*** Block opens ***
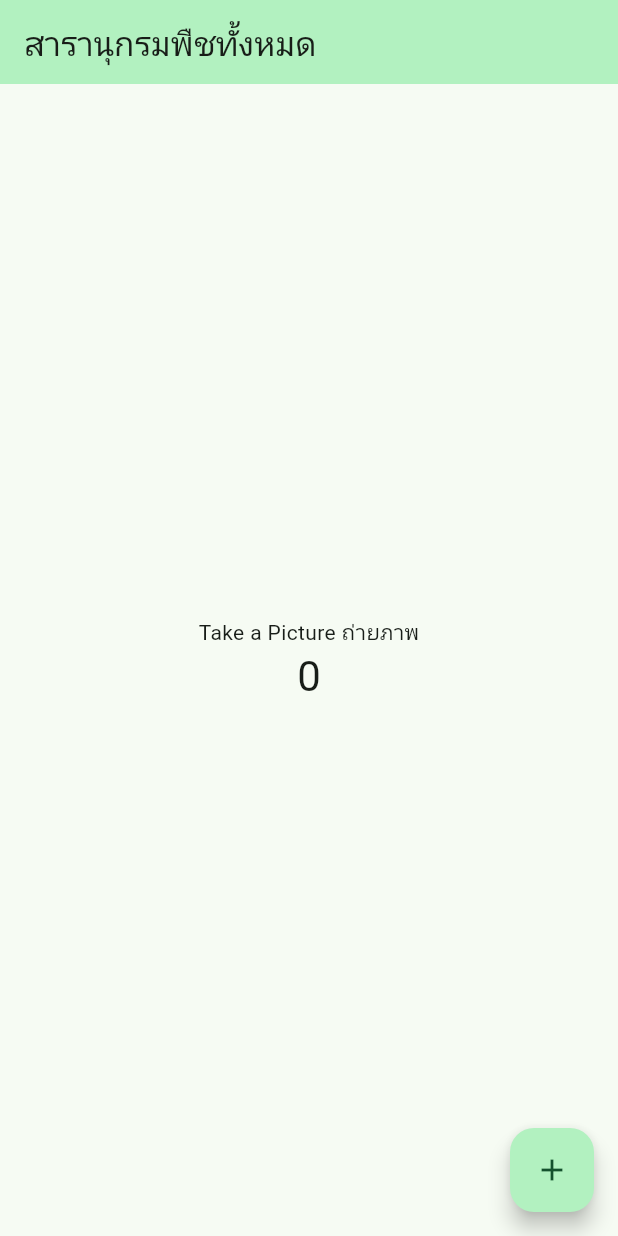
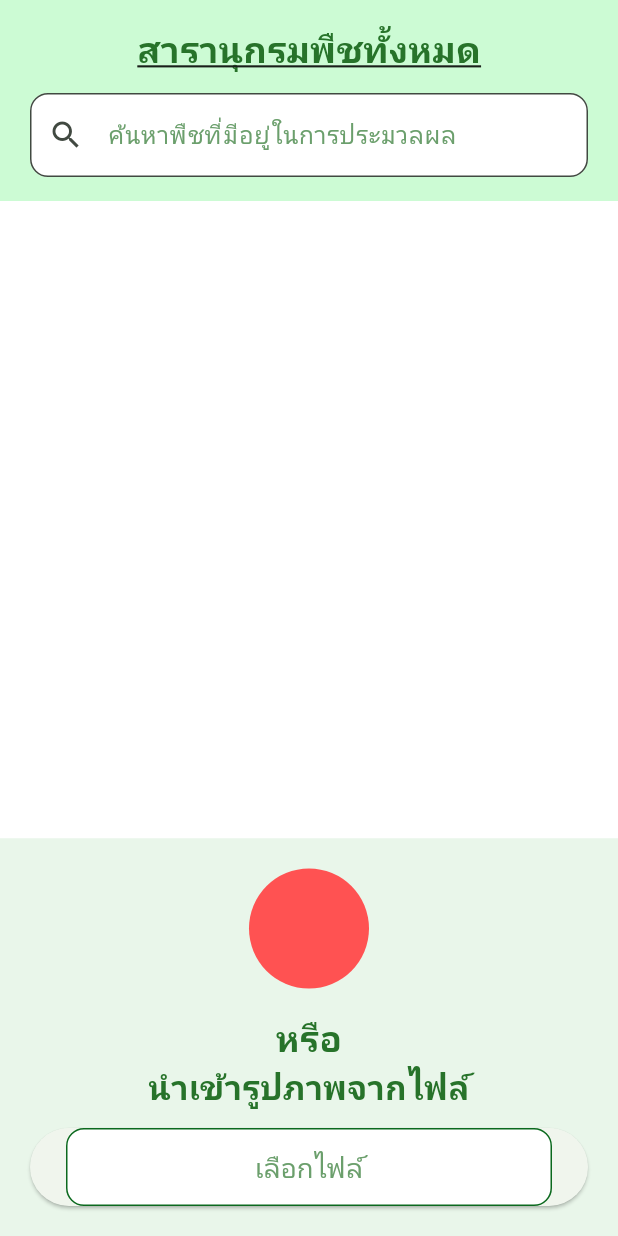
Before and after one commit to Dark7cakeforest/mobile_application_leafy, a Flutter app: the screen it shows after launch, on a phone screen of 412 x 824 dp. Run offline on Flutter 3.47's test engine with Material 3 defaults, Android fonts, the light colour scheme and no system bars.

Commit message:
firstpage01

```diff
--- a/lib/main.dart
+++ b/lib/main.dart
@@ -12,7 +12,8 @@ class MyApp extends StatelessWidget {
     return MaterialApp(
       title: 'Leaf&Pepper Detect',
       theme: ThemeData(
-        colorScheme: ColorScheme.fromSeed(seedColor: Color.fromARGB(255, 204, 251, 212)),
+        colorScheme:
+            ColorScheme.fromSeed(seedColor: Color.fromARGB(255, 204, 251, 212)),
         useMaterial3: true,
       ),
       home: const MyHomePage(title: 'สารานุกรมพืชทั้งหมด'),
@@ -29,40 +30,135 @@ class MyHomePage extends StatefulWidget {
 }
 
 class _MyHomePageState extends State<MyHomePage> {
-  int _counter = 0;
-
-  void _incrementCounter() {
-    setState(() {
-      _counter++;
-    });
-  }
-
   @override
   Widget build(BuildContext context) {
     return Scaffold(
-      appBar: AppBar(
-        backgroundColor: Theme.of(context).colorScheme.primaryContainer,
-        title: Text(widget.title),
-      ),
-      body: Center(
+      backgroundColor: const Color(0xFFE9F6EA),
+      body: SafeArea(
         child: Column(
-          mainAxisAlignment: MainAxisAlignment.center,
-          children: <Widget>[
-            const Text(
-              'Take a Picture ถ่ายภาพ',
+          children: [
+            // Header section
+            Container(
+              color: const Color.fromARGB(255, 204, 251, 212), // เขียวอ่อน
+              padding: const EdgeInsets.symmetric(horizontal: 20, vertical: 16),
+              child: Column(
+                crossAxisAlignment: CrossAxisAlignment.start,
+                children: [
+                  Center(
+                    child: Text(
+                      widget.title,
+                      style: const TextStyle(
+                        fontSize: 24,
+                        fontWeight: FontWeight.bold,
+                        color: Color.fromARGB(255, 39, 115, 42),
+                        decoration: TextDecoration.underline,
+                      ),
+                    ),
+                  ),
+                  const SizedBox(height: 12),
+                  TextField(
+                    decoration: InputDecoration(
+                      prefixIcon: const Icon(Icons.search),
+                      hintText: 'ค้นหาพืชที่มีอยู่ในการประมวลผล',
+                      hintStyle: const TextStyle(
+                          color: Color.fromARGB(255, 107, 159, 108)),
+                      filled: true,
+                      fillColor: Colors.white,
+                      border: OutlineInputBorder(
+                        borderRadius: BorderRadius.circular(12),
+                      ),
+                    ),
+                  ),
+                ],
+              ),
             ),
-            Text(
-              '$_counter',
-              style: Theme.of(context).textTheme.headlineMedium,
+
+            // White area (รายการว่าง)
+            Expanded(
+              child: Container(
+                color: Colors.white,
+              ),
+            ),
+
+            // Bottom section (กล้อง + เลือกไฟล์)
+            Container(
+              color: const Color(0xFFE9F6EA),
+              padding: const EdgeInsets.symmetric(vertical: 20, horizontal: 20),
+              child: Column(
+                children: [
+                  const CircleAvatar(
+                    radius: 40,
+                    backgroundColor: Colors.redAccent,
+                  ),
+                  const SizedBox(height: 16),
+                  const Text(
+                    'หรือ',
+                    style: TextStyle(
+                      fontSize: 24,
+                      fontWeight: FontWeight.bold,
+                      color: Color.fromARGB(255, 39, 115, 42),
+                    ),
+                  ),
+                  const Text(
+                    'นำเข้ารูปภาพจากไฟล์',
+                    style: TextStyle(
+                      fontSize: 22,
+                      fontWeight: FontWeight.bold,
+                      color: Color.fromARGB(255, 39, 115, 42),
+                    ),
+                  ),
+                  const SizedBox(height: 12),
+                  ElevatedButton(
+                    onPressed: () {
+                      // TODO: เพิ่ม logic เลือกไฟล์
+                    },
+                    child: Container(
+                      padding: const EdgeInsets.symmetric(
+                          vertical: 12, horizontal: 32),
+                      decoration: BoxDecoration(
+                        color: Colors.white,
+                        borderRadius: BorderRadius.circular(12),
+                        border:
+                            Border.all(color: Color.fromARGB(255, 11, 105, 30)),
+                      ),
+                      child: Center(
+                        child: Text(
+                          'เลือกไฟล์',
+                          style: TextStyle(
+                            fontSize: 18,
+                            color: Color.fromARGB(255, 107, 159, 108),
+                          ),
+                        ),
+                      ),
+                    ),
+                  ),
+
+                  // const SizedBox(height: 12),
+                  // ElevatedButton(
+                  //   onPressed: () {
+                  //     // TODO: ใส่โค้ดเลือกไฟล์
+                  //   },
+                  //   style: ElevatedButton.styleFrom(
+                  //     backgroundColor: Colors.white,
+                  //     side: const BorderSide(
+                  //         color: Color.fromARGB(255, 11, 105, 30)),
+                  //     padding: const EdgeInsets.symmetric(
+                  //         vertical: 12, horizontal: 32),
+                  //   ),
+                  //   child: const Text(
+                  //     'เลือกไฟล์',
+                  //     style: TextStyle(
+                  //       fontSize: 18,
+                  //       color: Color.fromARGB(255, 39, 115, 42),
+                  //     ),
+                  //   ),
+                  // ),
+                ],
+              ),
             ),
           ],
         ),
       ),
-      floatingActionButton: FloatingActionButton(
-        onPressed: _incrementCounter,
-        tooltip: 'จัดการเมนู',
-        child: const Icon(Icons.add),
-      ),
     );
   }
 }
--- a/pubspec.yaml
+++ b/pubspec.yaml
@@ -30,6 +30,7 @@ environment:
 dependencies:
   flutter:
     sdk: flutter
+
 
   # The following adds the Cupertino Icons font to your application.
   # Use with the CupertinoIcons class for iOS style icons.
```
Also changed, not shown: pubspec.lock, 2 other files.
*** Block closes ***
Check every line of the data above for the string "return", and copy those that have it.

**TASK ANSWER**
     return MaterialApp(
     return Scaffold(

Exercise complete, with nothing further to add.